The list of differential diagnoses in a cat with nonhealing, nodular cutaneous lesions is extensive (Table 1). However, when a cat with chronic, fistulous, draining, ulcerative or nodular dermatitis also has panniculitis, reduce the
primary differential diagnoses to sterile nodular panniculitis, paraneoplastic panniculitis (usually secondary to exocrine
pancreatic neoplasia), vitamin E deficiency, postinjection panniculitis, foreign body panniculitis, and the infectious panniculitides.
Bacterial pseudomycetomas (often caused by Staphylococcus, Proteus, or Pseudomonas species), actinomycosis, nocardiosis, and various tuberculous and atypical mycobacterial organisms are infectious causes of
nodular panniculitis in cats. Depending on the stage of the disease at the time of presentation, nodular panniculitis can
also resemble, and subsequently be misdiagnosed as, deep pyoderma, furunculosis, or cutaneous neoplasia.
Table 1 Differential Diagnoses in Cats with Cutaneous and Subcutaneous Nonhealing Lesions
Diagnostic features and recommendations
The clinicopathologic features of AMP in cats largely reflect a chronic inflammatory disease. The most commonly reported complete
blood count abnormalities include mild to moderate normocytic, normochromic nonregenerative anemia and an inflammatory leukogram.1,2 Hyperglobulinemia (characterized by a polyclonal elevation in the globulin fractions on electrophoresis) is the most frequently
noted serum chemistry profile abnormality, resulting from chronic antigenic stimulation.1 Hypoalbuminemia may also be noted in some cats, which most likely occurs secondary to the chronic exudative skin lesions.
Occasionally, hypercalcemia is also a biochemical feature of feline AMP.10 The hypercalcemia in patients with granulomatous diseases, such as AMP, results from excessive synthesis and secretion of
calcitriol by macrophages infiltrating the inflammatory lesions; the macrophages function independently of normal calcium
homeostatic regulatory mechanisms.11
Cats with nodular, fistulous, draining cutaneous and subcutaneous lesions present a diagnostic challenge to practitioners.
Biopsy without ancillary diagnostic procedures may not identify the cause, as all of the diseases that cause nodular panniculitis
have nearly identical histopathologic features. Practitioners should suspect AMP when examining cats with chronic, nodular,
nonhealing wounds that do not respond to antimicrobial agents that are usually efficacious. However, definitively diagnosing
AMP relies on demonstrating mycobacteria through culture or visual identification of mycobacterial agents in cytologic or

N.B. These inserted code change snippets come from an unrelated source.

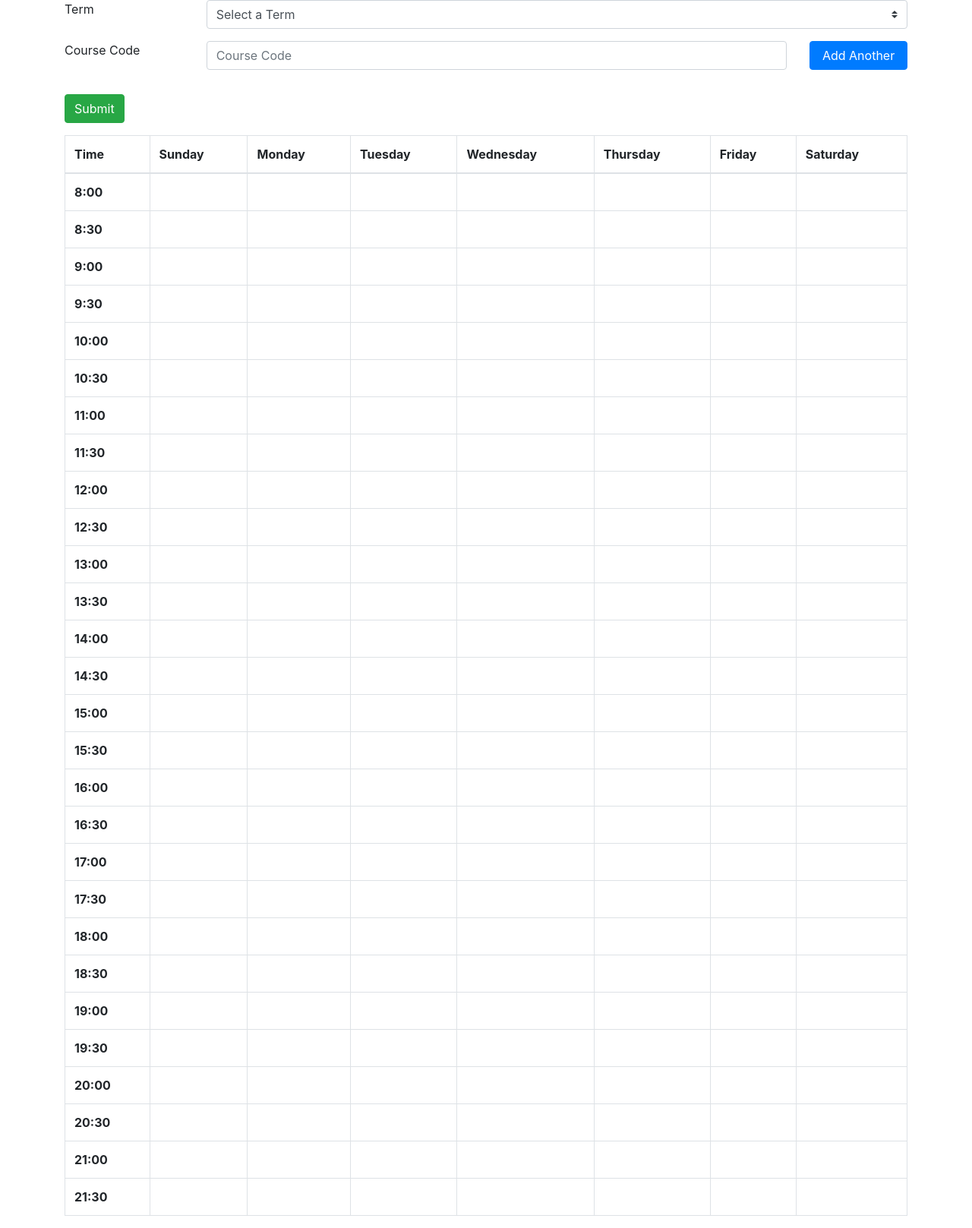
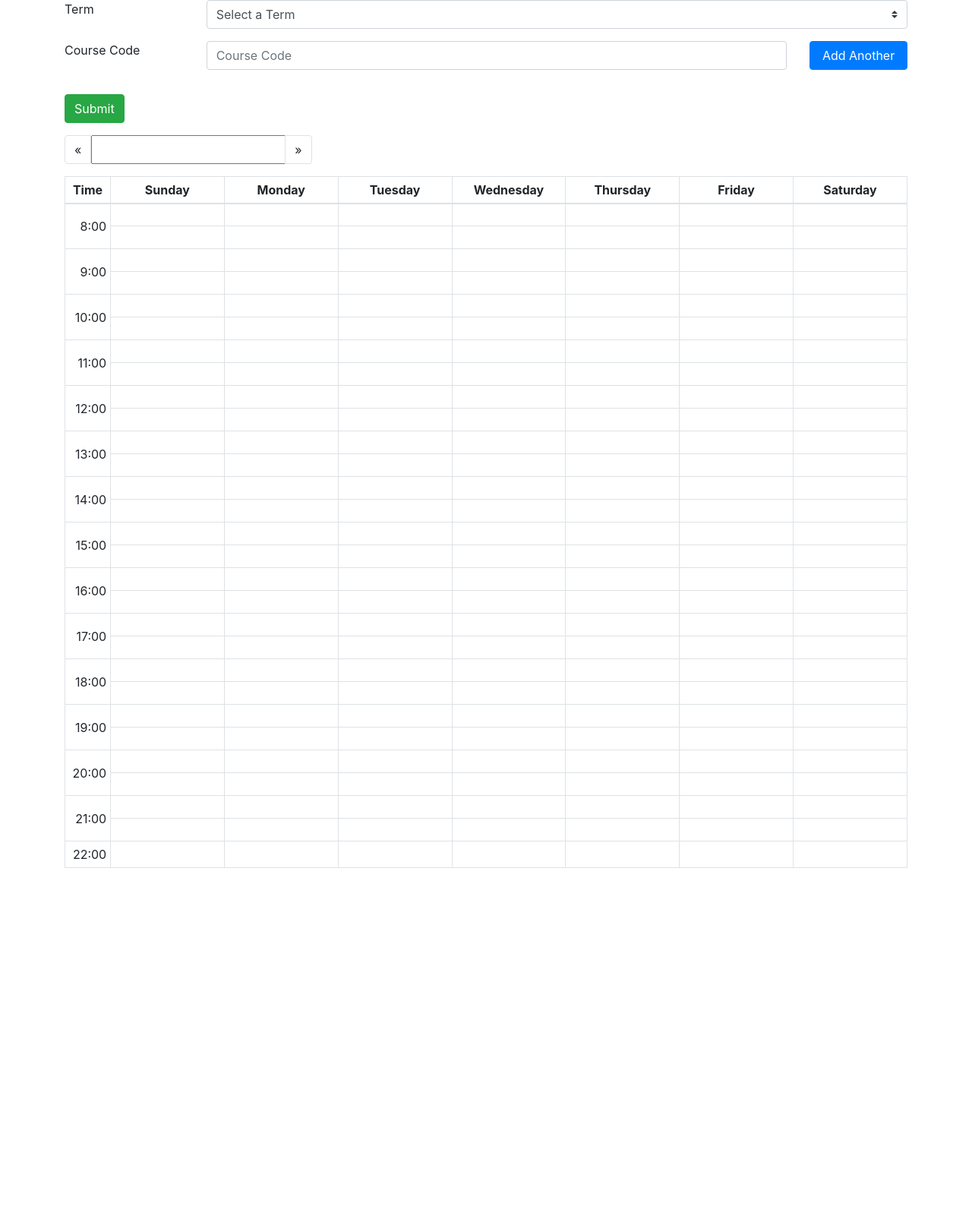
Before and after one commit to zhu-tom/Course-Registration, a PHP site: page / in a window 1280 px wide. Shown: the whole page at 76% size. After the commit the page ends 1143 px from the top, so only its background shows below. Run offline with PHP 8.4, Linux system fonts and the light colour scheme; lists and menus that the app fills with data are empty.

Commit message:
Add timetables and paginations

```diff
--- a/templates/index.php
+++ b/templates/index.php
@@ -4,7 +4,28 @@
     <title>Enter Courses</title>
     <link rel="stylesheet" href="https://stackpath.bootstrapcdn.com/bootstrap/4.3.1/css/bootstrap.min.css" integrity="sha384-ggOyR0iXCbMQv3Xipma34MD+dH/1fQ784/j6cY/iJTQUOhcWr7x9JvoRxT2MZw1T" crossorigin="anonymous">
     <link rel="stylesheet" href="https://cdnjs.cloudflare.com/ajax/libs/font-awesome/4.7.0/css/font-awesome.min.css">
-
+    <style>
+        table {
+            table-layout: fixed;
+        }
+        #timetable td {
+            color: white;
+        }
+        tbody tr {
+            height: 30px;
+        }
+        td h6, p {
+            margin: 0;
+            padding: 0;
+            border: 0;
+        }
+        .time {
+            font-weight: normal;
+        }
+        td {
+            vertical-align: center;
+        }
+    </style>
 </head>
 <body>
     <div class='container'>
@@ -40,17 +61,42 @@
                 </div>
             </div>
         </form>
-        <table class="table table-bordered">
+        <div class='row'>
+            <div class='col-3'>
+                <nav aria-label="Page navigation example">
+                    <ul class="pagination">
+                        <li class="page-item">
+                        <a class="page-link" aria-label="Previous">
+                            <span aria-hidden="true" aria-label='Previous'>&laquo;</span>
+                            <span class="sr-only">Previous</span>
+                        </a>
+                        </li>
+                        <input type='number' id='page'>
+                        <li class="page-item">
+                        <a class="page-link" aria-label="Next">
+                            <span aria-hidden="true" aria-label='Next'>&raquo;</span>
+                            <span class="sr-only">Next</span>
+                        </a>
+                        </li>
+                    </ul>
+                </nav>
+            </div>
+            <div class='col-2 align-middle text-left' id='totPages'>
+            </div>
+            <div class='col'>
+            </div>
+        </div>
+        <table class="table-sm table table-bordered">
             <thead>
                 <tr>
-                    <th scope="col">Time</th>
-                    <th scope="col">Sunday</th>
-                    <th scope="col">Monday</th>
-                    <th scope="col">Tuesday</th>
-                    <th scope="col">Wednesday</th>
-                    <th scope="col">Thursday</th>
-                    <th scope="col">Friday</th>
-                    <th scope="col">Saturday</th>
+                    <th class='text-center' style='width:60px' cope="col">Time</th>
+                    <th class='text-center' scope="col">Sunday</th>
+                    <th class='text-center' scope="col">Monday</th>
+                    <th class='text-center' scope="col">Tuesday</th>
+                    <th class='text-center' scope="col">Wednesday</th>
+                    <th class='text-center' scope="col">Thursday</th>
+                    <th class='text-center' scope="col">Friday</th>
+                    <th class='text-center' scope="col">Saturday</th>
                 </tr>
             </thead>
             <tbody id='timetable'>
@@ -73,11 +119,62 @@ codeRow = "<div class='row form-group'>\
                 </div>\
             </div>"
 delbtn = "<input type='button' style='width:100%' class='btn btn-danger del-course' value='Delete'>"
+function loadTimetable() {
+    $('#timetable').text('');
+    $('#timetable').append('<tr id="7.5"><th class="time align-middle text-right" rowspan="2" scope="col">8:00</th><td></td><td></td><td></td><td></td><td></td><td></td><td></td></tr>');
+    for (let i = 8; i <= 21; i++) {
+        $('#timetable').append('<tr id="'+ i + '"><th class="time align-middle text-right" style="display:none" scope="col"></th><td></td><td></td><td></td><td></td><td></td><td></td><td></td></tr>');
+        $('#timetable').append('<tr id="'+ (i+0.5) + '"><th class="time align-middle text-right" rowspan="2" scope="col">' + (i+1) + ':00' + '</th><td></td><td></td><td></td><td></td><td></td><td></td><td></td></tr>');
+    }
+}
+
+var timetables = null;
+var count = 0;
+
+function loadPage(pageNum) {
+    $('#page').val(pageNum+1);
+    console.log($('#page'));
+    result = timetables;
+    loadTimetable();
+    colours = ['#CC0000', '#FF8800', '#007E33', '#0099CC', '#00695c', '#0d47a1', '#9933CC', '#1C2331', '#3e2723', '#880e4f']
+    rows = $('#timetable').find('tr');
+    if (result['courses'][pageNum] === null) {
+        alert('No Timetables Found');
+        return;
+    }
+    for (lecture of result['courses'][pageNum]) {
+        if (lecture != null) {
+            startTime = lecture.time.values[0];
+            hour = Math.floor(startTime/100);
+            mins = (startTime % 100 == 35) ? 0.5 : 0;
+            startTime = hour + mins;
+
+            endTime = lecture.time.values[1];
+            hour = Math.floor(endTime/100);
+            mins = (endTime % 100 == 25) ? 0.5 : 1;
+            endTime = hour + mins;
+
+            colour = colours.pop();
+            rowspan = (endTime-startTime)/0.5;
+            startRow = $('[id="'+ startTime + '"]');
+            for (day of lecture.days) {
+                for (let i = startTime+0.5; i < endTime; i+=0.5) {
+                    $($('[id="'+ i + '"]').find('td')[day]).css('display', 'none');
+                }
+                $($(startRow).find('td')[day])
+                .attr('rowspan', rowspan)
+                .attr('id', lecture.code+lecture.section)
+                .css('background-color', colour)
+                .append('<h6>' + lecture.code + lecture.section + '</h6><p class="small">' + lecture.time.display + ' (' + lecture.crn + ')' + '</p><p class="small prof">'+ lecture.prof.name + (lecture.prof.ratings.overall_rating ? ' (' + lecture.prof.ratings.overall_rating + ')' : '') +'</p>');
+            }
+        }
+
+    }
+}
+
 $(document).ready(function(e) {
-    for (let i = 8; i <= 21; i++) {
-        $('#timetable').append('<tr id="'+ i + '"><th scope="col">' + i + ':00' + '</th><td></td><td></td><td></td><td></td><td></td><td></td><td></td></tr>');
-        $('#timetable').append('<tr id="'+ (i+0.5) + '"><th scope="col">' + i + ':30' + '</th><td></td><td></td><td></td><td></td><td></td><td></td><td></td></tr>');
-    }
+    loadTimetable();
+
     $.ajax({
         url: '/getTerms',
         type: 'POST',
@@ -95,8 +192,29 @@ $(document).ready(function(e) {
         $(e.target).remove();
         $('#codes').append(codeRow);
     });
+    $(document).on('input', '#page', (e) => {
+        count = $(e.target).val()-1
+        if (count < 0) {
+            count = timetables.courses.length - 1;
+        }
+        else if (count >= timetables.courses.length) {
+            count = 0;
+        }
+        loadPage(count);
+    });
     $(document).on('click', '.del-course', (e) => {
         $(e.target).parents('.row').remove();
+    });
+    $(document).on('click', '.page-link', (e) => {
+        count += $(e.target).attr('aria-label') == 'Next' ? 1 : -1;
+        if (count < 0) {
+            count = timetables.courses.length - 1;
+        }
+        else if (count >= timetables.courses.length) {
+            count = 0;
+        }
+        console.log(count);
+        loadPage(count);
     });
     $('#submit').on('click', (event) => {
         if ($('#term').val() === null) {
@@ -119,6 +237,9 @@ $(document).ready(function(e) {
             data: JSON.stringify(data),
             success: (result) => {
                 console.log(result);
+                $('#totPages').text('of ' + result.courses.length);
+                timetables = result;
+                loadPage(0);
             }
         });
     });
```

In cases of suspected AMP, definitive diagnosis is greatly expedited by collecting multiple tissue fine-needle aspirates from
nodular lesions and performing deep surgical tissue biopsy, which usually requires general anesthesia. All types of samples
collected from deep lesions, including purulent exudates and tissues, can and should be used for morphologic and microbiologic
evaluation. Cytologic evaluation of acid-fast-stained (modified Fite's method or Ziehl-Neelsen stain) smears from affected
animals can detect the organisms in up to 50% of cats with AMP (Figure 4).1 Cytologic samples from cats with other forms of mycobacterial dermatoses, including feline leprosy and tuberculous infections,
characteristically contain acid-fast bacilli in sufficient numbers to be easily identified; however, bacterial culture to
identify the species is necessary for accurate diagnosis.1
4. Cytologic preparation of a tissue aspirate from an inguinal nodular lesion in a cat with AMP. Note the numerous free and
intracellular mycobacteria, which appear as red-staining (acid-fast) bacilli (modified Fite's method; bar = 25 µm).